Before-and-after page screenshots:
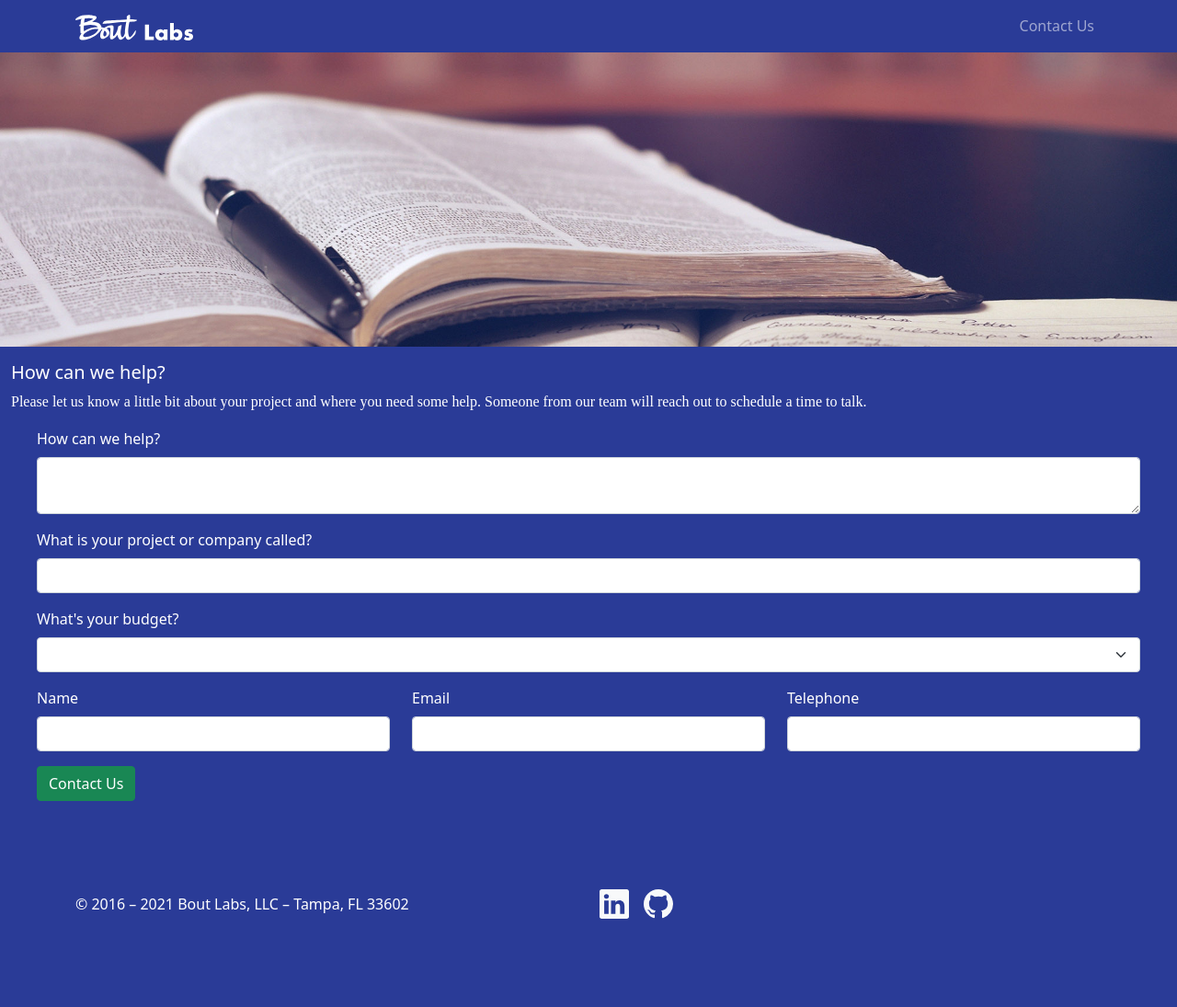
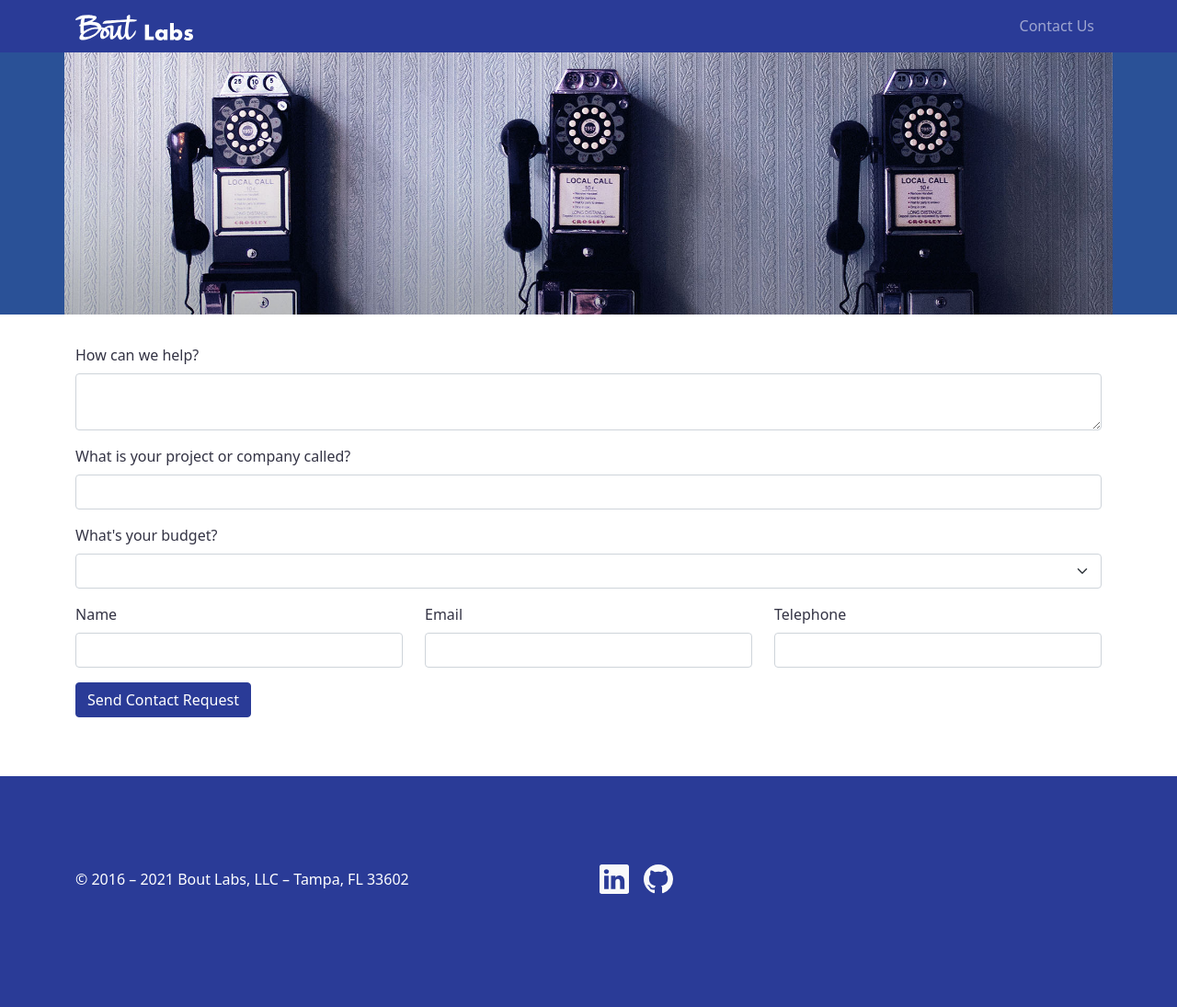
Before and after one commit to BoutLabs/boutlabs.github.io, a Jekyll site: the page built from contact-us.md, in a window 1280 px wide. Shown: the whole page at 92% size. Built offline with Jekyll 4.4.1, drawn with Linux system fonts in a browser that asks for light colours; some web fonts are replaced; after the commit the page ends 1068 px from its top, so only the background shows below that.

Commit message:
Add featured images

```diff
--- a/_includes/capsule-web-form.html
+++ b/_includes/capsule-web-form.html
@@ -7,21 +7,21 @@
     <input type="hidden" name="DEVELOPER" value="TRUE"/>
   {% endif %}
 
-  <div class="row m-3">
+  <div class="row mb-3">
     <div class="col">
       <label for="contactReason" class="form-label">How can we help?</label>
       <textarea name="NOTE" class="form-control" id="contactReason"></textarea>
     </div>
   </div>
 
-  <div class="row m-3">
+  <div class="row my-3">
     <div class="col">
       <label for="contactCompany" class="form-label">What is your project or company called?</label>
       <input type="text" name="ORGANISATION_NAME" class="form-control" id="contactCompany" required>
     </div>
   </div>
 
-  <div class="row m-3">
+  <div class="row my-3">
     <div class="col">
       <label for="contactBudget" class="form-label">What's your budget?</label>
       <select class="form-select" id="contactBudget" name="CUSTOMFIELD[Budget]">
@@ -36,7 +36,7 @@
     </div>
   </div>
 
-  <div class="row m-3">
+  <div class="row my-3">
     <div class="col-md-4">
       <label for="contactName" class="form-label">Name</label>
       <input type="text" name="PERSON_NAME" class="form-control" id="contactName" required>
@@ -53,9 +53,9 @@
     </div>
   </div>
 
-  <div class="row m-3">
+  <div class="row my-3">
     <div class="col">
-      <input class="btn btn-success" type="submit" value="Contact Us">
+      <input class="btn btn-primary" type="submit" value="Send Contact Request">
     </div>
   </div>
 </form>
--- a/_layouts/contact.html
+++ b/_layouts/contact.html
@@ -2,25 +2,25 @@
 layout: default
 ---
 
-<div class="container-fluid p-0 mb-3">
-  <div class="row">
-    <div class="col">
-      <img src="/assets/images/contact-header.jpg" class="img-fluid" alt="Pen laying inside a book">
+<div class="container-wrapper even-container">
+  <div class="container p-0">
+    <div class="row align-items-center">
+      <div class="col">
+        <img src="/assets/images/contact-header.jpg" class="img-fluid" alt="" role="presentation">
+      </div>
     </div>
   </div>
 </div>
 
-<div class="container-fluid">
-  {{ content }}
+<div class="container-wrapper text-container">
+  <div class="container py-3">
+    {{ content }}
+  </div>
 </div>
 
-<div class="container-fluid">
-  <div class="mb-3">
+<div class="container-wrapper text-container">
+  <div class="container pb-5">
     <div>
-      <h5>How can we help?</h5>
-      <p>
-        Please let us know a little bit about your project and where you need some help. Someone from our team will reach out to schedule a time to talk.
-      </p>
       {% include capsule-web-form.html %}
     </div>
   </div>
--- a/index.html
+++ b/index.html
@@ -6,7 +6,7 @@ layout: landing
   <div class="container-xl p-0">
     <div class="row align-items-center">
       <div class="col">
-        <img src="/assets/images/brainstorming-session.jpg" class="img-fluid" alt="Brainstorming session">
+        <img src="/assets/images/brainstorming-session.jpg" class="img-fluid" alt="Bout Labs logo">
       </div>
     </div>
   </div>
@@ -86,9 +86,9 @@ layout: landing
 
 <div class="container-wrapper odd-container">
   <div class="container py-3">
-    <div class="row flex-lg-row-reverse g-5 py-5">
+    <div class="row flex-lg-row g-5 py-5">
       <div class="col-10 col-sm-8 col-lg-4">
-        <img src="/assets/images/bout-labs-circle.png" class="d-block mx-auto img-fluid rounded" alt="" role="presentation"
+        <img src="/assets/images/technology-consulting.jpg" class="d-block mx-auto img-fluid rounded" alt="" role="presentation"
           loading="lazy">
       </div>
       <div class="col-lg-8">
```
Also changed, not shown: assets/images/contact-header.jpg, assets/images/technology-consulting.jpg (added).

Task objective
Repeat the records above exactly. Pictures do not belong in the copy.

Worked solution
Before and after one commit to BoutLabs/boutlabs.github.io, a Jekyll site: the page built from contact-us.md, in a window 1280 px wide. Shown: the whole page at 92% size. Built offline with Jekyll 4.4.1, drawn with Linux system fonts in a browser that asks for light colours; some web fonts are replaced; after the commit the page ends 1068 px from its top, so only the background shows below that.

Commit message:
Add featured images

```diff
--- a/_includes/capsule-web-form.html
+++ b/_includes/capsule-web-form.html
@@ -7,21 +7,21 @@
     <input type="hidden" name="DEVELOPER" value="TRUE"/>
   {% endif %}
 
-  <div class="row m-3">
+  <div class="row mb-3">
     <div class="col">
       <label for="contactReason" class="form-label">How can we help?</label>
       <textarea name="NOTE" class="form-control" id="contactReason"></textarea>
     </div>
   </div>
 
-  <div class="row m-3">
+  <div class="row my-3">
     <div class="col">
       <label for="contactCompany" class="form-label">What is your project or company called?</label>
       <input type="text" name="ORGANISATION_NAME" class="form-control" id="contactCompany" required>
     </div>
   </div>
 
-  <div class="row m-3">
+  <div class="row my-3">
     <div class="col">
       <label for="contactBudget" class="form-label">What's your budget?</label>
       <select class="form-select" id="contactBudget" name="CUSTOMFIELD[Budget]">
@@ -36,7 +36,7 @@
     </div>
   </div>
 
-  <div class="row m-3">
+  <div class="row my-3">
     <div class="col-md-4">
       <label for="contactName" class="form-label">Name</label>
       <input type="text" name="PERSON_NAME" class="form-control" id="contactName" required>
@@ -53,9 +53,9 @@
     </div>
   </div>
 
-  <div class="row m-3">
+  <div class="row my-3">
     <div class="col">
-      <input class="btn btn-success" type="submit" value="Contact Us">
+      <input class="btn btn-primary" type="submit" value="Send Contact Request">
     </div>
   </div>
 </form>
--- a/_layouts/contact.html
+++ b/_layouts/contact.html
@@ -2,25 +2,25 @@
 layout: default
 ---
 
-<div class="container-fluid p-0 mb-3">
-  <div class="row">
-    <div class="col">
-      <img src="/assets/images/contact-header.jpg" class="img-fluid" alt="Pen laying inside a book">
+<div class="container-wrapper even-container">
+  <div class="container p-0">
+    <div class="row align-items-center">
+      <div class="col">
+        <img src="/assets/images/contact-header.jpg" class="img-fluid" alt="" role="presentation">
+      </div>
     </div>
   </div>
 </div>
 
-<div class="container-fluid">
-  {{ content }}
+<div class="container-wrapper text-container">
+  <div class="container py-3">
+    {{ content }}
+  </div>
 </div>
 
-<div class="container-fluid">
-  <div class="mb-3">
+<div class="container-wrapper text-container">
+  <div class="container pb-5">
     <div>
-      <h5>How can we help?</h5>
-      <p>
-        Please let us know a little bit about your project and where you need some help. Someone from our team will reach out to schedule a time to talk.
-      </p>
       {% include capsule-web-form.html %}
     </div>
   </div>
--- a/index.html
+++ b/index.html
@@ -6,7 +6,7 @@ layout: landing
   <div class="container-xl p-0">
     <div class="row align-items-center">
       <div class="col">
-        <img src="/assets/images/brainstorming-session.jpg" class="img-fluid" alt="Brainstorming session">
+        <img src="/assets/images/brainstorming-session.jpg" class="img-fluid" alt="Bout Labs logo">
       </div>
     </div>
   </div>
@@ -86,9 +86,9 @@ layout: landing
 
 <div class="container-wrapper odd-container">
   <div class="container py-3">
-    <div class="row flex-lg-row-reverse g-5 py-5">
+    <div class="row flex-lg-row g-5 py-5">
       <div class="col-10 col-sm-8 col-lg-4">
-        <img src="/assets/images/bout-labs-circle.png" class="d-block mx-auto img-fluid rounded" alt="" role="presentation"
+        <img src="/assets/images/technology-consulting.jpg" class="d-block mx-auto img-fluid rounded" alt="" role="presentation"
           loading="lazy">
       </div>
       <div class="col-lg-8">
```
Also changed, not shown: assets/images/contact-header.jpg, assets/images/technology-consulting.jpg (added).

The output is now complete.